Work task
In the entries below, find each line bearing the string "wiki" and copy it.

Data listing
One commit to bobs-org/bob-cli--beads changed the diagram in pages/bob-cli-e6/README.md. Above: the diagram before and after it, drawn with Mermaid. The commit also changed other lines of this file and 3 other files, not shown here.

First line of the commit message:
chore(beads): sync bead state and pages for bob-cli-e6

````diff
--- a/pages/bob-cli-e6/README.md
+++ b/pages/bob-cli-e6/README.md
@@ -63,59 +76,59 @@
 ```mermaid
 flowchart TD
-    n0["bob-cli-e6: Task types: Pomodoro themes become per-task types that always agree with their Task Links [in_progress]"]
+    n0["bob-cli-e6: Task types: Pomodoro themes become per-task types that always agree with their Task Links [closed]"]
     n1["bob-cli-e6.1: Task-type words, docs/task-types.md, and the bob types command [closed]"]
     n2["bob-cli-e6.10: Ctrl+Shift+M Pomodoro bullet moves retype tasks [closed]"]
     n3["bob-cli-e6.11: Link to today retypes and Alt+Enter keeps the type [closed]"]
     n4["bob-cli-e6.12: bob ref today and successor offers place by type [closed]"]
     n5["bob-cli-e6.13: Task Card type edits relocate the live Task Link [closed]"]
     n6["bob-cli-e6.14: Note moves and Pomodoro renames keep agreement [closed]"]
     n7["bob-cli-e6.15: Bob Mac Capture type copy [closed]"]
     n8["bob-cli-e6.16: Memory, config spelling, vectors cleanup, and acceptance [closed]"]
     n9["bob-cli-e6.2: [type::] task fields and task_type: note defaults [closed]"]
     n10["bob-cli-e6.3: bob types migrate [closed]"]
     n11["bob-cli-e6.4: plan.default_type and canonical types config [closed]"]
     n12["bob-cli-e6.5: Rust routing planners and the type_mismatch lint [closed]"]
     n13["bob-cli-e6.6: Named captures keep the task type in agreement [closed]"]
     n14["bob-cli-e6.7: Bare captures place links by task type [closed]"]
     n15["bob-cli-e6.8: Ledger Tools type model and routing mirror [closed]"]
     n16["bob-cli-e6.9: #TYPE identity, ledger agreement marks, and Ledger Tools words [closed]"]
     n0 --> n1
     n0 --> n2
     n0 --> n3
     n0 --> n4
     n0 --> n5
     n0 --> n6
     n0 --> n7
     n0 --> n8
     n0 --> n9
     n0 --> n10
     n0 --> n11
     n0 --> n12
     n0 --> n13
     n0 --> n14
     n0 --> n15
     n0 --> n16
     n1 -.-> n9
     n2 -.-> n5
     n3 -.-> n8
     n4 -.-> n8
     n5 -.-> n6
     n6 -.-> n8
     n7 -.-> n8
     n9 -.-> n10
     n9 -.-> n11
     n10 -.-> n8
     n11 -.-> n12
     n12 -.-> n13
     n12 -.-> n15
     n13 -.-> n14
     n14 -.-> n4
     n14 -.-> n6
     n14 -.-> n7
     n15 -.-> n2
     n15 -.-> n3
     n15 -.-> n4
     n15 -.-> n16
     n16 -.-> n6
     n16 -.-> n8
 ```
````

---

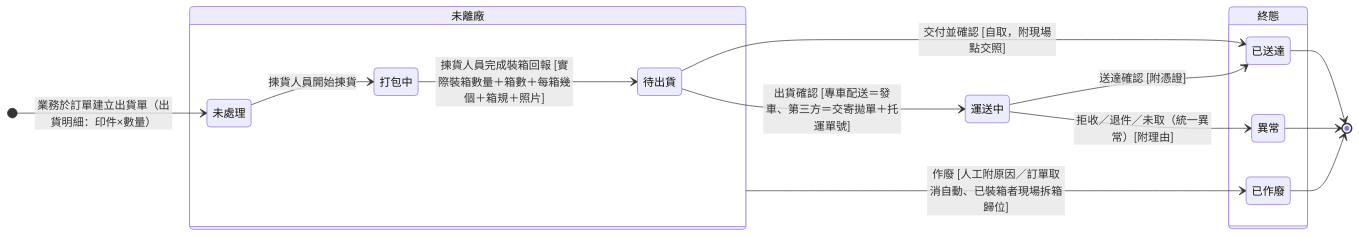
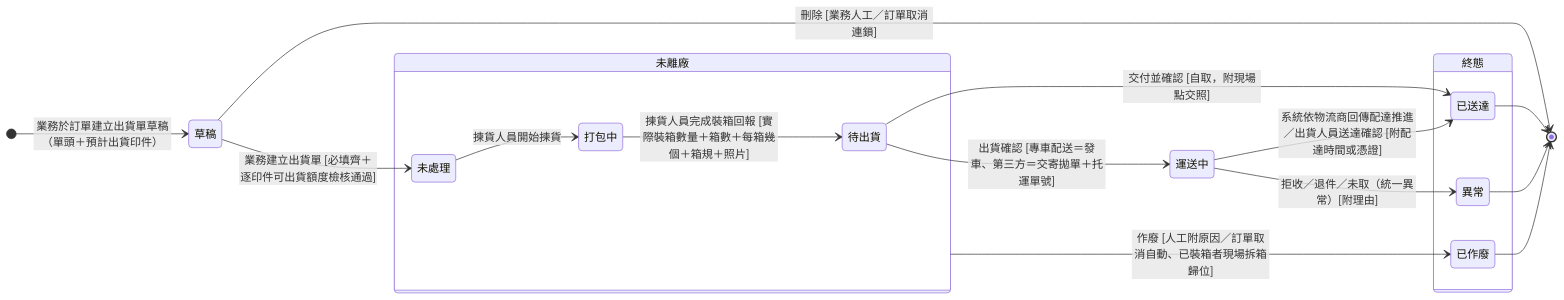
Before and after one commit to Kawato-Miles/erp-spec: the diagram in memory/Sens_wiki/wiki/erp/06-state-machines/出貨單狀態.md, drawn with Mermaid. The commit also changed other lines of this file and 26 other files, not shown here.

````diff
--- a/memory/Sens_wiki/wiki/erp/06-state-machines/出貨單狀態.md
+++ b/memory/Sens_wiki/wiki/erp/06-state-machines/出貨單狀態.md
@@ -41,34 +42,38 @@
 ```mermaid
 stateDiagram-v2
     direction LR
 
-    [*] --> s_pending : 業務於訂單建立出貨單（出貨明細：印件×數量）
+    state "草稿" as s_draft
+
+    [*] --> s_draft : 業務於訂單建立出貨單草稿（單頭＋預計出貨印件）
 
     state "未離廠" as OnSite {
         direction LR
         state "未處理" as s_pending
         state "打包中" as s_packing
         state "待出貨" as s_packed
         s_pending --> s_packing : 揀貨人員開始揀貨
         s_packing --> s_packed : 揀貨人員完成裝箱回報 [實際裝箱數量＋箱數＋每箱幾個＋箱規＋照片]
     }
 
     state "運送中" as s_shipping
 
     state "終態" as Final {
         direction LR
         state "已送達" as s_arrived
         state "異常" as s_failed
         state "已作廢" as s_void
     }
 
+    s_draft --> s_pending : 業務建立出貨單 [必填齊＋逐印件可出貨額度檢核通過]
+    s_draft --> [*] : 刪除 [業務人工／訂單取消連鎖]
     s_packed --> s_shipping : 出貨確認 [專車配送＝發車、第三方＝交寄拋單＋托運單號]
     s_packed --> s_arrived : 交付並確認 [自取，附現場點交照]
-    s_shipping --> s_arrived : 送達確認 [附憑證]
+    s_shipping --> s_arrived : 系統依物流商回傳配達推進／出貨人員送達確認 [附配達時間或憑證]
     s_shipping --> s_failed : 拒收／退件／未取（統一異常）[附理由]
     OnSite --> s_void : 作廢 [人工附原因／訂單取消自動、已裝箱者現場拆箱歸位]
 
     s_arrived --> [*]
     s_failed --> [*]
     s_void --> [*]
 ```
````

Answer box
Before and after one commit to Kawato-Miles/erp-spec: the diagram in memory/Sens_wiki/wiki/erp/06-state-machines/出貨單狀態.md, drawn with Mermaid. The commit also changed other lines of this file and 26 other files, not shown here.
--- a/memory/Sens_wiki/wiki/erp/06-state-machines/出貨單狀態.md
+++ b/memory/Sens_wiki/wiki/erp/06-state-machines/出貨單狀態.md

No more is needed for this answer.